### What needs to be done
Return a copy of every line in the records that includes the word "background".

━━━━━ Available data ━━━━━

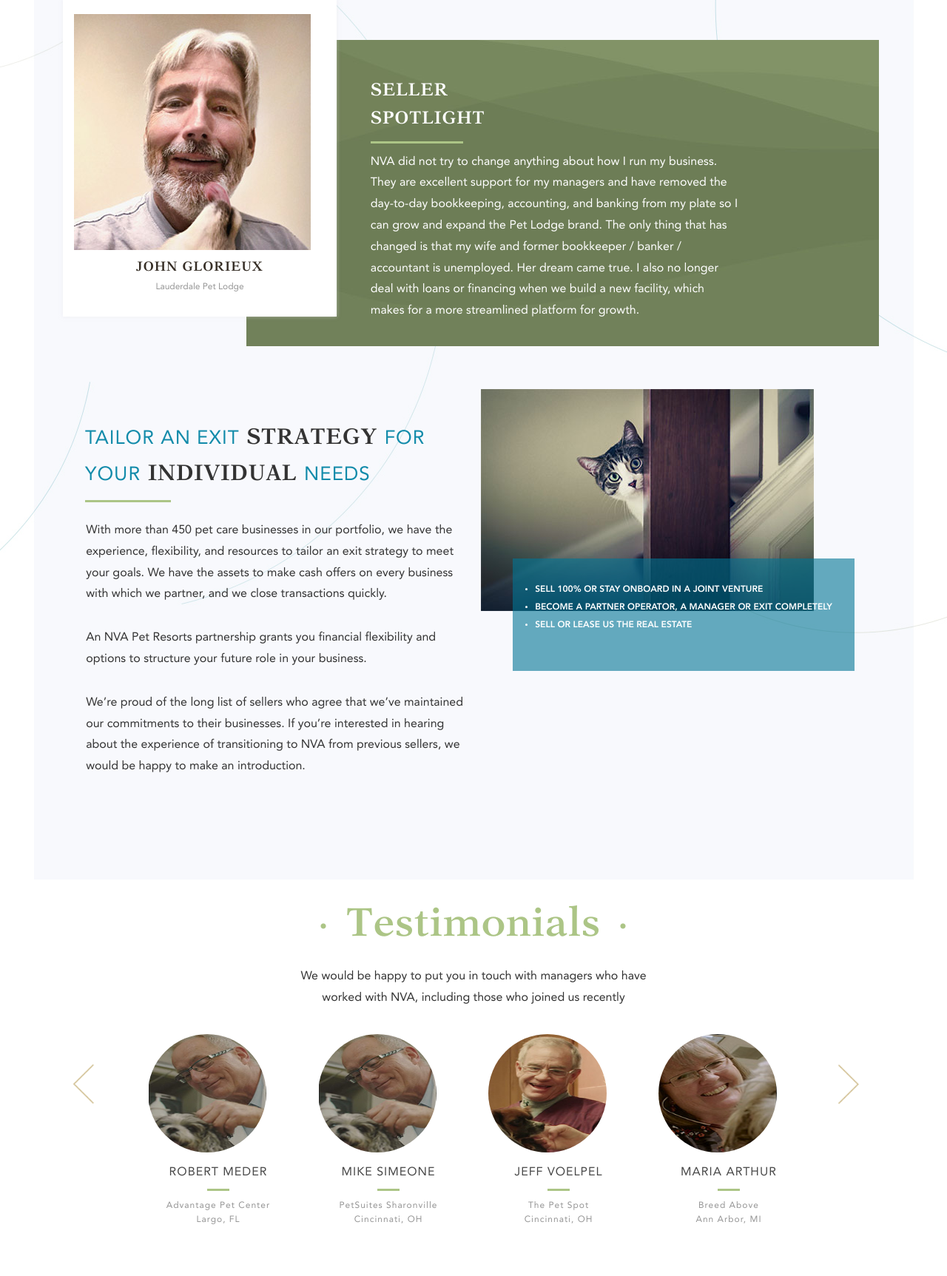
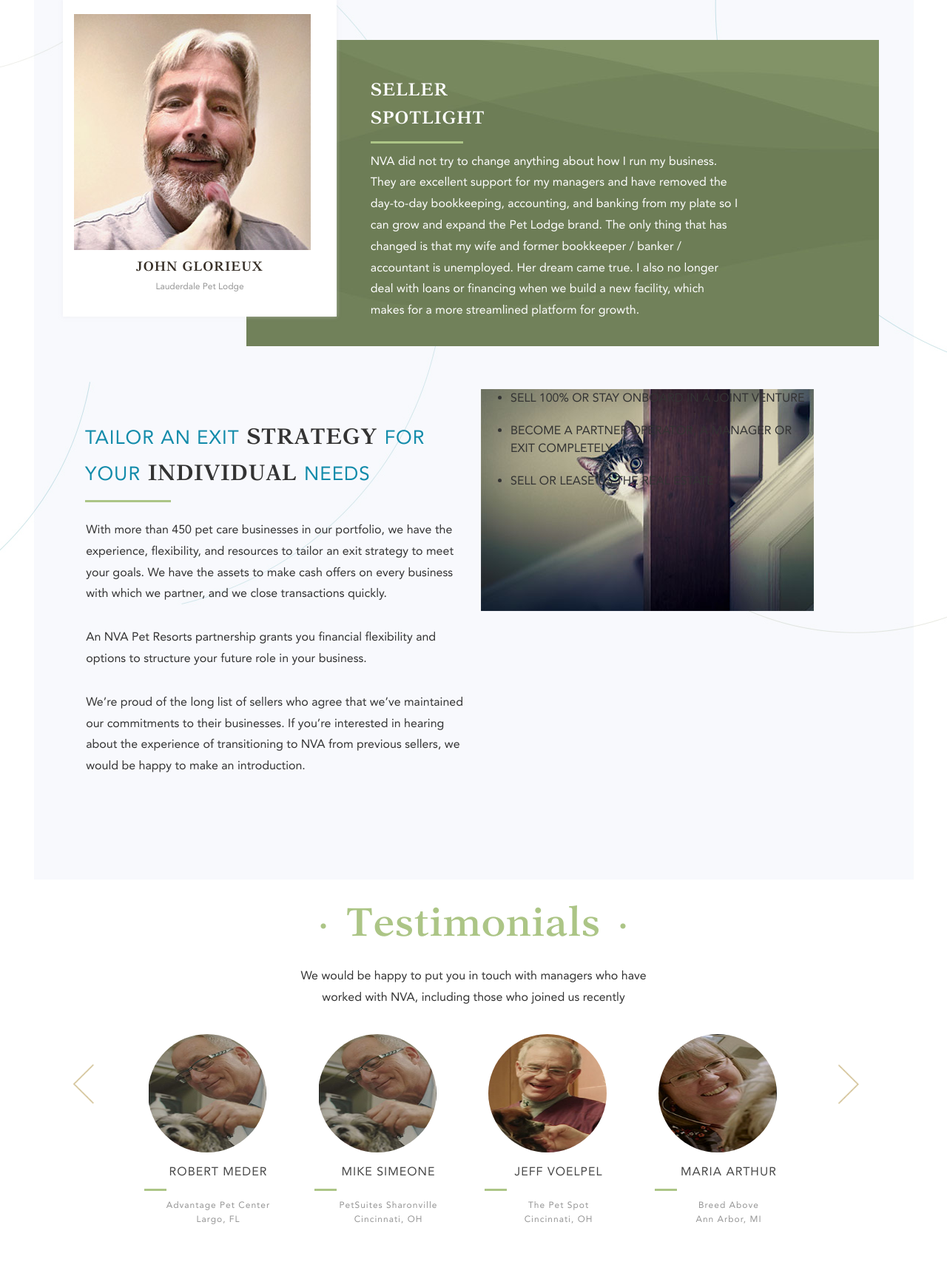
Before and after one commit to fuji9/nva-pet-resorts, a PHP site: page / in a window 1280 px wide. Shown: the part 1485-3210 px from the top of the page at 74% size. Run offline with PHP 8.4, Linux system fonts and the light colour scheme.

Commit message:
Add files via upload

```diff
--- a/css/style.css
+++ b/css/style.css
@@ -58,7 +58,7 @@
 h2{font-size: 54px !important; text-align: center;}
 .about-sec h3, .abt-last-lft h3 {font-size: 30px;}
 .bdr-grn{border-top: solid 3px #acc586; width: 25%; margin: 10px 0;}
-.bdr-grn1{border-top: solid 3px #acc586; width: 15%; margin: 10px auto; text-align: center;}
+.bdr-grn1{border-top: solid 3px #acc586; width: 15%; margin: 10px 0; text-align: center;}
 .collapse{}
 .about-main{margin: 2% 0 0;}
 .abt-img{background:url(../images/about-img.jpg) no-repeat; background-size: contain; max-width: 100%; position: relative;width: 475px; height: 475px; float: left; margin: 0 0 0 -20px; position: relative; z-index: 1;}
@@ -103,7 +103,7 @@
 .footer-main{padding: 15% 0 0;}
 .banner-content h2{text-align: left;}
 .banner-content {  padding: 0% 0 0 5%;  position: absolute;  top: 30%;}
-.banner-content h2{font-size: 100px !important; color: #ffffff; margin-bottom:0px !important;margin-top:0px !important; line-height: normal !important;}
+.banner-content h2{font-size: 100px !important; color: #ffffff; text-transform: uppercase; margin-bottom:0px !important;margin-top:0px !important; line-height: normal !important;}
 .bl-dot{color:#2baac2 !important;}
 .yl-dot{color:#acc586 !important;}
 .bl-dot, .yl-dot{font-size: 50px;}
@@ -113,10 +113,10 @@
 .top-txt{color: #80c4d1; clear: both; font-size: 13px; margin: 5px 0 0 0px; display: inline-block;}
 .abt-last{padding: 5% 0 0;}
 
-.abt-last-rht{background: url(../images/abt-last-img.jpg) no-repeat; width: 650px; max-width: 100%; height: 544px;  right: 5px; position: relative; top:0px;}
-.abt-last-content{ background:rgba(0,118,148,0.6); position: absolute; bottom: 30%; left: 8%; padding: 15px;}
+.abt-last-rht{background: url(../images/abt-last-img.jpg) no-repeat; width: 450px; max-width: 100%; height: 300px;  right: 5px; position: relative; top:0px;}
+.abt-last-content{ padding: 0px;}
 
- ul.list-group{color: #ffffff; padding: 15px;}
+ ul.list-group{color: #333333; padding: 0px 0 0 40px; margin: 0px;}
 
 .abt-last-lft{padding: 2% 0 0 6%;}
 .abt-last-lft p{padding-left: 3%;}
@@ -169,7 +169,7 @@
 
 
 
- ul.list-group li{list-style-type: disc; list-style-position: outside; font-size: 12px; line-height: 24px;font-family: 'Avenir LT Std';}
+ ul.list-group li{list-style-type: disc; list-style-position: outside; font-size: 16px;padding: 0 0 20px; font-family: 'avenirregular';line-height: 24px;}
 .about-sec{-webkit-box-shadow: 0px 0px 5px 3px rgba(229,230,233,0.5);
 -moz-box-shadow: 0px 0px 5px 3px rgba(229,230,233,0.5);
 box-shadow: 0px 0px 5px 3px rgba(229,230,233,0.5); margin: 5% 0 0; padding: 20px; background: #ffffff;}
@@ -395,11 +395,21 @@
     left: 0;
   }
 }
+
+/*.loc-name{border-bottom: solid 3px #acc586; padding: 5px 0;}*/
+.loc-section{margin-bottom: 35px; display: inline-block; }
+.loc-section h5{font-family: 'avenirregular' !important; font-weight: bold;}
+.loc-section h6{text-transform: uppercase; margin-bottom: 0px; font-family: 'avenirregular'!important; font-weight: bold;}
+.loc-section span{font-style: italic;}
 .pl-btn{background: url(../images/button.png) no-repeat; width: 100%; height: 49px; position: relative; top: 35%; left: 40%;}
 
 .copyright p{padding: 0 !important; color: #dce9f9; margin-bottom: 0px;}
 .copyright{padding: 7% 0 0 0;}
 
+.radio-inline{vertical-align: top !important;}
+.rd-section{color:#dce9f9;}
+.rd-section span{margin: 0 10px 0 10px;
+    display: inline-block;}
 .back-to-top {
     cursor: pointer; background: url(../images/back-top.png) no-repeat; width: 46px; height: 46px;
     position: fixed;
```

━━━━━

### Task output
 .abt-img{background:url(../images/about-img.jpg) no-repeat; background-size: contain; max-width: 100%; position: relative;width: 475px; height: 475px; float: left; margin: 0 0 0 -20px; position: relative; z-index: 1;}
-.abt-last-rht{background: url(../images/abt-last-img.jpg) no-repeat; width: 650px; max-width: 100%; height: 544px;  right: 5px; position: relative; top:0px;}
-.abt-last-content{ background:rgba(0,118,148,0.6); position: absolute; bottom: 30%; left: 8%; padding: 15px;}
+.abt-last-rht{background: url(../images/abt-last-img.jpg) no-repeat; width: 450px; max-width: 100%; height: 300px;  right: 5px; position: relative; top:0px;}
 box-shadow: 0px 0px 5px 3px rgba(229,230,233,0.5); margin: 5% 0 0; padding: 20px; background: #ffffff;}
 .pl-btn{background: url(../images/button.png) no-repeat; width: 100%; height: 49px; position: relative; top: 35%; left: 40%;}
     cursor: pointer; background: url(../images/back-top.png) no-repeat; width: 46px; height: 46px;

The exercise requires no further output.